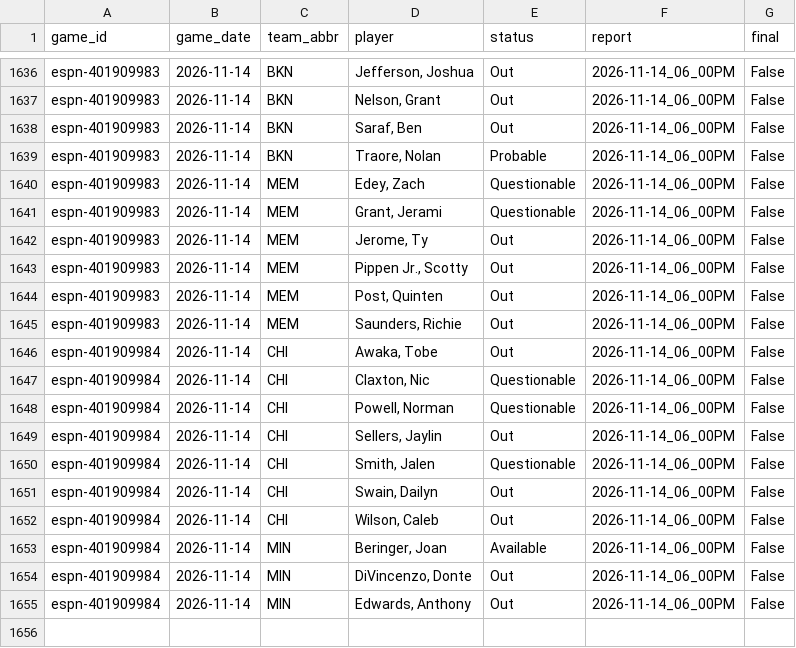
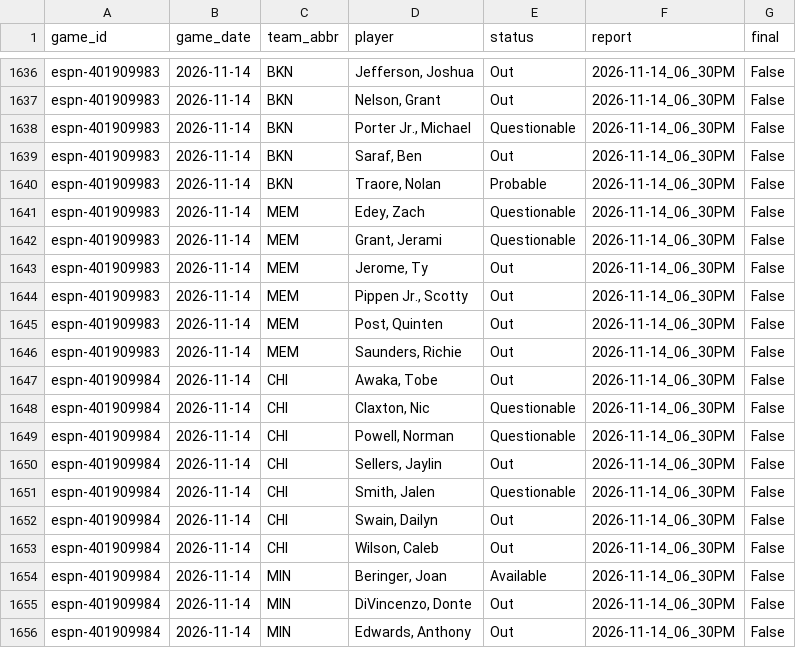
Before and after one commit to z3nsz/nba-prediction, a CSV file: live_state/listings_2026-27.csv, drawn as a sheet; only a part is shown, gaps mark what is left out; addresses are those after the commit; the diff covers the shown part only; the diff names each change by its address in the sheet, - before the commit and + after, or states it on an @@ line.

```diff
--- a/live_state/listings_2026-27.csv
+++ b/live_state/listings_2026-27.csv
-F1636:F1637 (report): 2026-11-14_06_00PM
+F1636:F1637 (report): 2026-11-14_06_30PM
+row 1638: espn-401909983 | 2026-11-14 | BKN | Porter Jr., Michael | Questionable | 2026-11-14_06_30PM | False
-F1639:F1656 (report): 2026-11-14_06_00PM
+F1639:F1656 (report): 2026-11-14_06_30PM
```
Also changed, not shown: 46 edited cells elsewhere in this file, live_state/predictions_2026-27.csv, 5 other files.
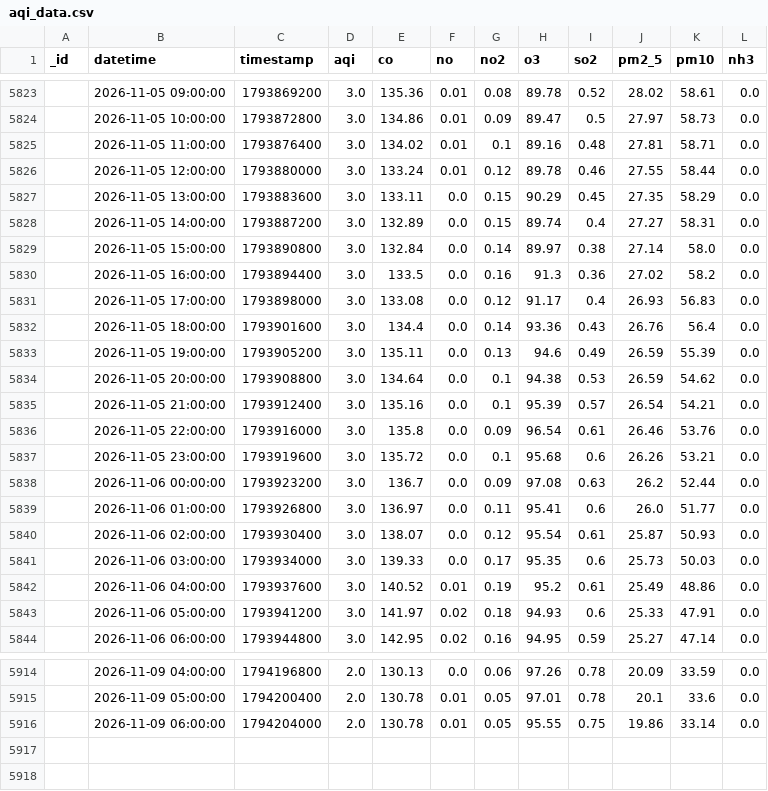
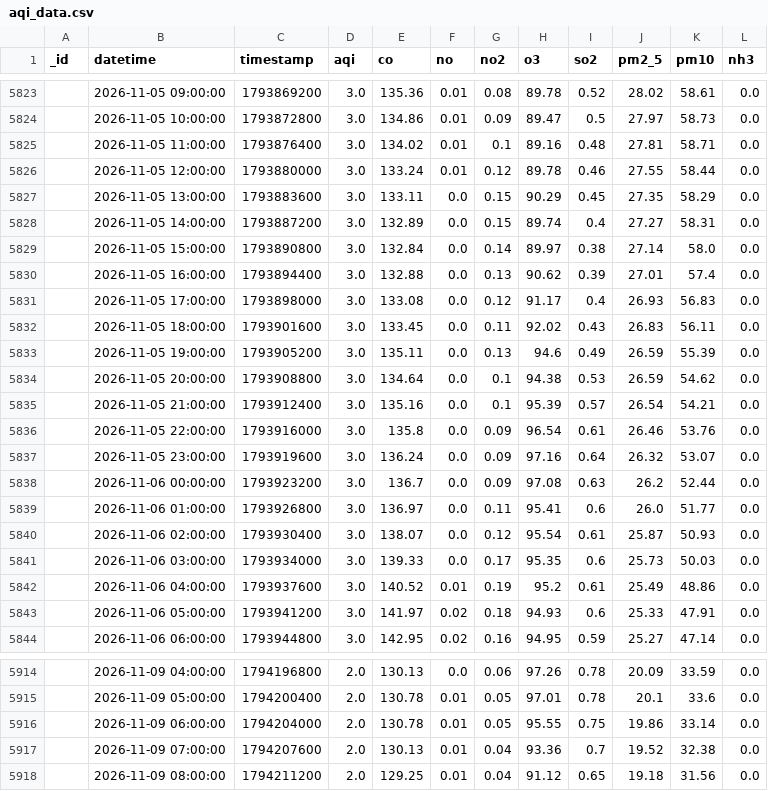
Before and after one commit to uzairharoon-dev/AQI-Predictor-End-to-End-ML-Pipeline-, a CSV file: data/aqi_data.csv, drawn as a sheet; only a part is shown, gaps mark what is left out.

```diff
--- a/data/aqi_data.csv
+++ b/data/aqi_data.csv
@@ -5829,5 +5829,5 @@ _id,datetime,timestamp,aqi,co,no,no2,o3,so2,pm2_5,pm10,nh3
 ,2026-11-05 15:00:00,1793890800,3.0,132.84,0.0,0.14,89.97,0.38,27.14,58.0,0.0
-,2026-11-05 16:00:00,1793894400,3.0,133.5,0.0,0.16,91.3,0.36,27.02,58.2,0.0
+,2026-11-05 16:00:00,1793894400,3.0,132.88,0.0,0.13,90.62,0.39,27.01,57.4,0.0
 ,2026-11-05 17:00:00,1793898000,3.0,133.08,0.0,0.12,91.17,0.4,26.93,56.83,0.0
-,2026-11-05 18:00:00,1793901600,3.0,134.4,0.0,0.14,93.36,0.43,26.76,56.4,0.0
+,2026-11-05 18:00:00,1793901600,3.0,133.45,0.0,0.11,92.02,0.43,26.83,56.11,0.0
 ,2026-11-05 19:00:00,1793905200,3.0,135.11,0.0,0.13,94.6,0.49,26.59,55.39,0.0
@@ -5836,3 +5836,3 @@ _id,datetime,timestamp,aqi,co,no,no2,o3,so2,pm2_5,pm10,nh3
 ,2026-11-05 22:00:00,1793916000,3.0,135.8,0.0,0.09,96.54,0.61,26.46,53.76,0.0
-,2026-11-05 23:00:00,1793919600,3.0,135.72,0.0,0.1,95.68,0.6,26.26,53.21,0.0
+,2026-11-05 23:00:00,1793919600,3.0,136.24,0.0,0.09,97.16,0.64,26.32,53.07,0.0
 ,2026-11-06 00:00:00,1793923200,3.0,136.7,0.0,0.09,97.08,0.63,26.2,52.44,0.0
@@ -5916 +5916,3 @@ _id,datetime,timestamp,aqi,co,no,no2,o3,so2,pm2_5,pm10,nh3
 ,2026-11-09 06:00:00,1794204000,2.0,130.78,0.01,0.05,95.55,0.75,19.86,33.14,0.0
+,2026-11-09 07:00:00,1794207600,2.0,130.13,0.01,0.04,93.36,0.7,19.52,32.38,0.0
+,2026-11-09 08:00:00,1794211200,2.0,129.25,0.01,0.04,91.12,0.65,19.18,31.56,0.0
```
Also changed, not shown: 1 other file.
+ + + + + + +
-- Instructions to follow --
For every line in the records above that holds "Also", add one, and report the sum alone.

-- Answer space --
2